> **Supplied data**

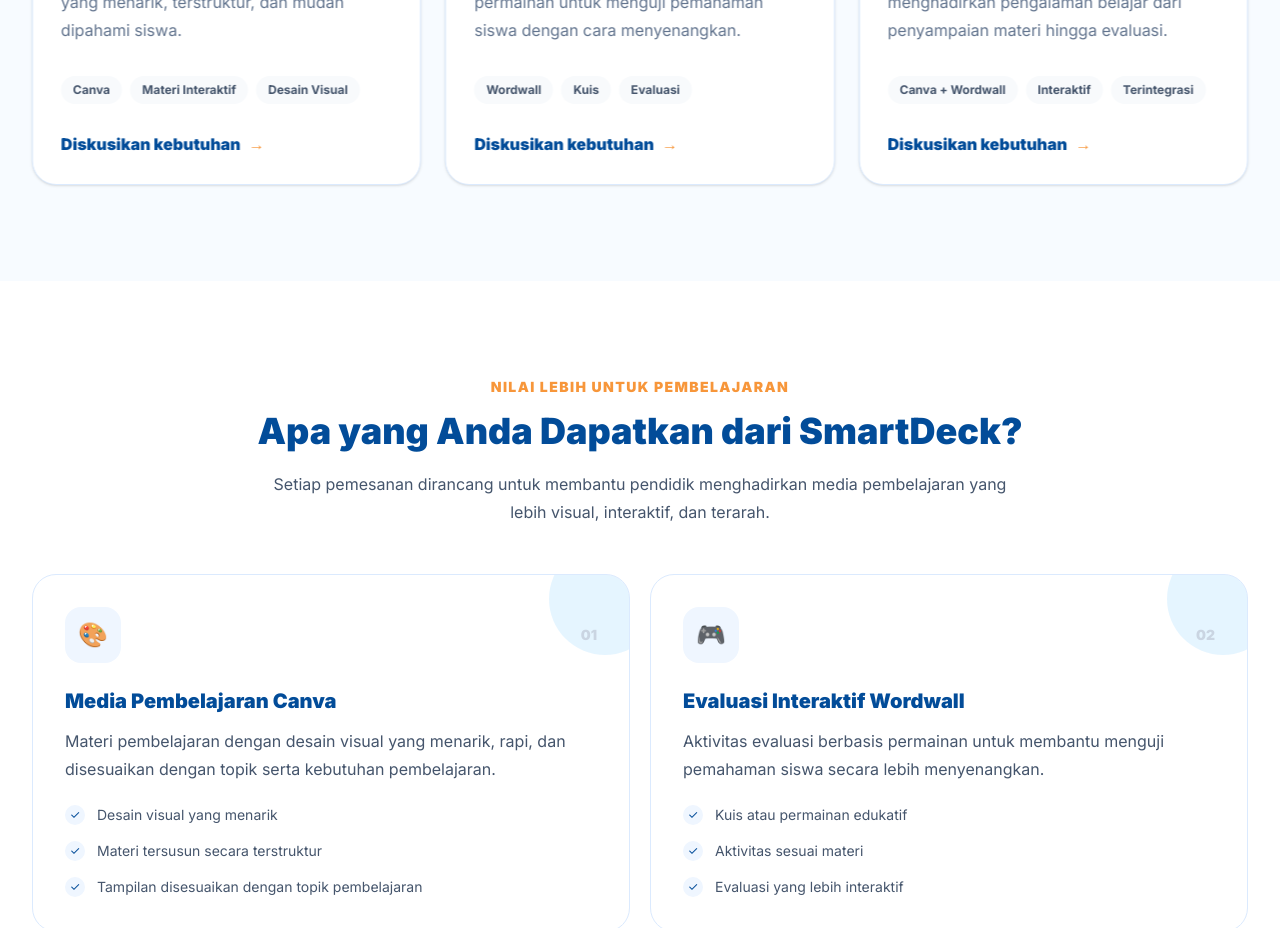
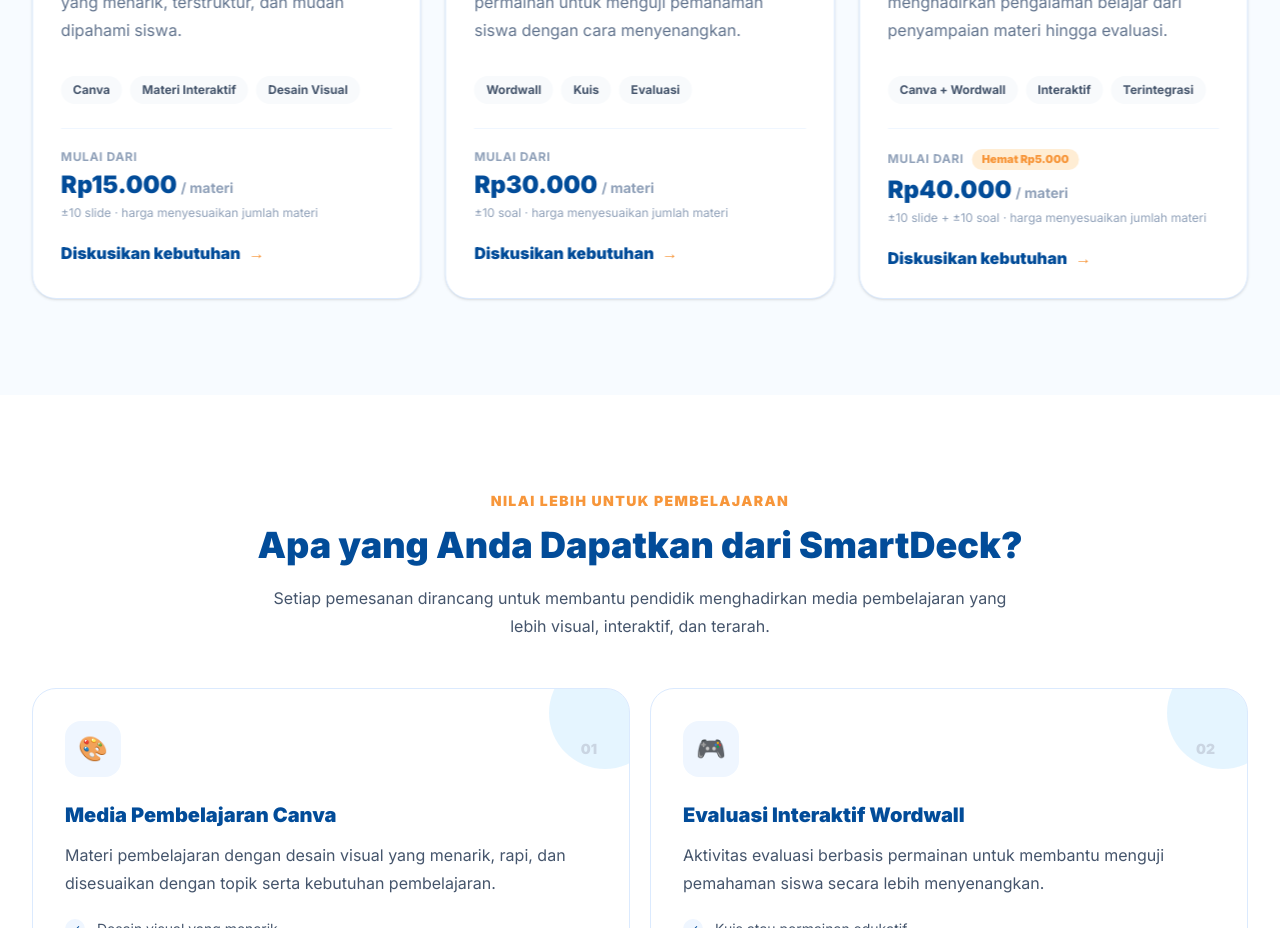
Before and after one commit to smartdeck26-tech/smart-deck, a React (Vite) app: page / in a window 1280 px wide. Shown: the part 2400-3328 px from the top of the page. Built offline with nearby package versions, Linux system fonts and the light colour scheme; no server answers.

Commit message:
perubahan src dan index

```diff
--- a/index.html
+++ b/index.html
@@ -5,7 +5,7 @@
     <meta name="viewport" content="width=device-width, initial-scale=1.0" />
     <meta name="theme-color" content="#024C99" />
     <title>SmartDeck — Media Pembelajaran Interaktif</title>
-    <meta name="description" content="SmartDeck menyediakan jasa pembuatan media pembelajaran interaktif dengan Canva dan evaluasi edukatif menggunakan Wordwall." />
+    <meta name="description" content="Jasa pembuatan media pembelajaran interaktif dengan Canva dan evaluasi Wordwall, mulai Rp15 ribu. Estimasi 1–3 hari, 1 kali revisi." />
     <meta name="robots" content="index, follow" />
     <link rel="canonical" href="https://smart-deck10.vercel.app/" />
 
--- a/src/components/Layanan.jsx
+++ b/src/components/Layanan.jsx
@@ -1,5 +1,8 @@
-import { nomorwa } from "../config";
+import { waLink } from "../config";
 import { trackClick } from "../lib/track";
+
+const rupiah = (n) => `Rp${n.toLocaleString("id-ID")}`;
+
 const services = [
   {
     number: "01",
@@ -8,6 +11,9 @@ const services = [
     desc: "Pembuatan media pembelajaran visual yang menarik, terstruktur, dan mudah dipahami siswa.",
     tags: ["Canva", "Materi Interaktif", "Desain Visual"],
     tone: "blue",
+    harga: 15000,
+    satuan: "materi",
+    catatan: "±10 slide",
   },
   {
     number: "02",
@@ -16,6 +22,9 @@ const services = [
     desc: "Pembuatan aktivitas evaluasi berbasis permainan untuk menguji pemahaman siswa dengan cara menyenangkan.",
     tags: ["Wordwall", "Kuis", "Evaluasi"],
     tone: "orange",
+    harga: 30000,
+    satuan: "materi",
+    catatan: "±10 soal",
   },
   {
     number: "03",
@@ -24,6 +33,10 @@ const services = [
     desc: "Kombinasi Canva dan Wordwall untuk menghadirkan pengalaman belajar dari penyampaian materi hingga evaluasi.",
     tags: ["Canva + Wordwall", "Interaktif", "Terintegrasi"],
     tone: "gradient",
+    harga: 40000,
+    satuan: "materi",
+    catatan: "±10 slide + ±10 soal",
+    hemat: 5000,
   },
 ];
 
@@ -105,10 +118,34 @@ const Layanan = () => {
                 ))}
               </div>
 
+              <div className="mt-6 border-t border-blue-50 pt-5">
+                <div className="flex items-center gap-2">
+                  <p className="text-xs font-bold uppercase tracking-wider text-slate-400">
+                    Mulai dari
+                  </p>
+                  {s.hemat && (
+                    <span className="rounded-full bg-orange-100 px-2.5 py-0.5 text-[11px] font-extrabold text-[#F7963A]">
+                      Hemat {rupiah(s.hemat)}
+                    </span>
+                  )}
+                </div>
+                <p className="mt-1 text-2xl font-black text-[#024C99]">
+                  {rupiah(s.harga)}
+                  <span className="ml-1 text-sm font-bold text-slate-400">
+                    / {s.satuan}
+                  </span>
+                </p>
+                <p className="mt-1 text-xs text-slate-400">
+                  {s.catatan} · harga menyesuaikan jumlah materi
+                </p>
+              </div>
+
               <a
                 onClick={() => trackClick("layanan")}
-                href={`https://wa.me/${nomorwa}?text=Halo%20SmartDeck%2C%20saya%20ingin%20konsultasi%20tentang%20canva%20dan%20wordwall%20yang%20terintegrasi.`}
-                className="mt-7 inline-flex items-center gap-2 font-extrabold text-[#024C99] transition-all group-hover:gap-3"
+                href={waLink(
+                  `Halo SmartDeck, saya ingin konsultasi tentang ${s.title}.`
+                )}
+                className="mt-5 inline-flex items-center gap-2 font-extrabold text-[#024C99] transition-all group-hover:gap-3"
               >
                 Diskusikan kebutuhan
                 <span aria-hidden="true" className="text-[#F7963A]">→</span>
--- a/src/partials/FAQ.jsx
+++ b/src/partials/FAQ.jsx
@@ -19,7 +19,7 @@ export const faqs = [
   },
   {
     q: "Berapa harga jasanya?",
-    a: "Harga menyesuaikan kebutuhan dan jumlah materi. Hubungi admin lewat WhatsApp untuk mendapatkan penawaran yang sesuai.",
+    a: "Canva mulai dari Rp15.000, Wordwall mulai dari Rp30.000, dan Paket Terintegrasi mulai dari Rp40.000 (per materi). Harga final menyesuaikan jumlah slide atau soal, kerumitan desain, jenis aktivitas, dan tenggat. Hubungi admin lewat WhatsApp untuk penawaran yang sesuai.",
   },
   {
     q: "Berapa lama pengerjaannya?",
```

> **Work instructions**
For the string "content", show each line of the listing where it appears.

> **Result**
     <meta name="viewport" content="width=device-width, initial-scale=1.0" />
     <meta name="theme-color" content="#024C99" />
-    <meta name="description" content="SmartDeck menyediakan jasa pembuatan media pembelajaran interaktif dengan Canva dan evaluasi edukatif menggunakan Wordwall." />
+    <meta name="description" content="Jasa pembuatan media pembelajaran interaktif dengan Canva dan evaluasi Wordwall, mulai Rp15 ribu. Estimasi 1–3 hari, 1 kali revisi." />
     <meta name="robots" content="index, follow" />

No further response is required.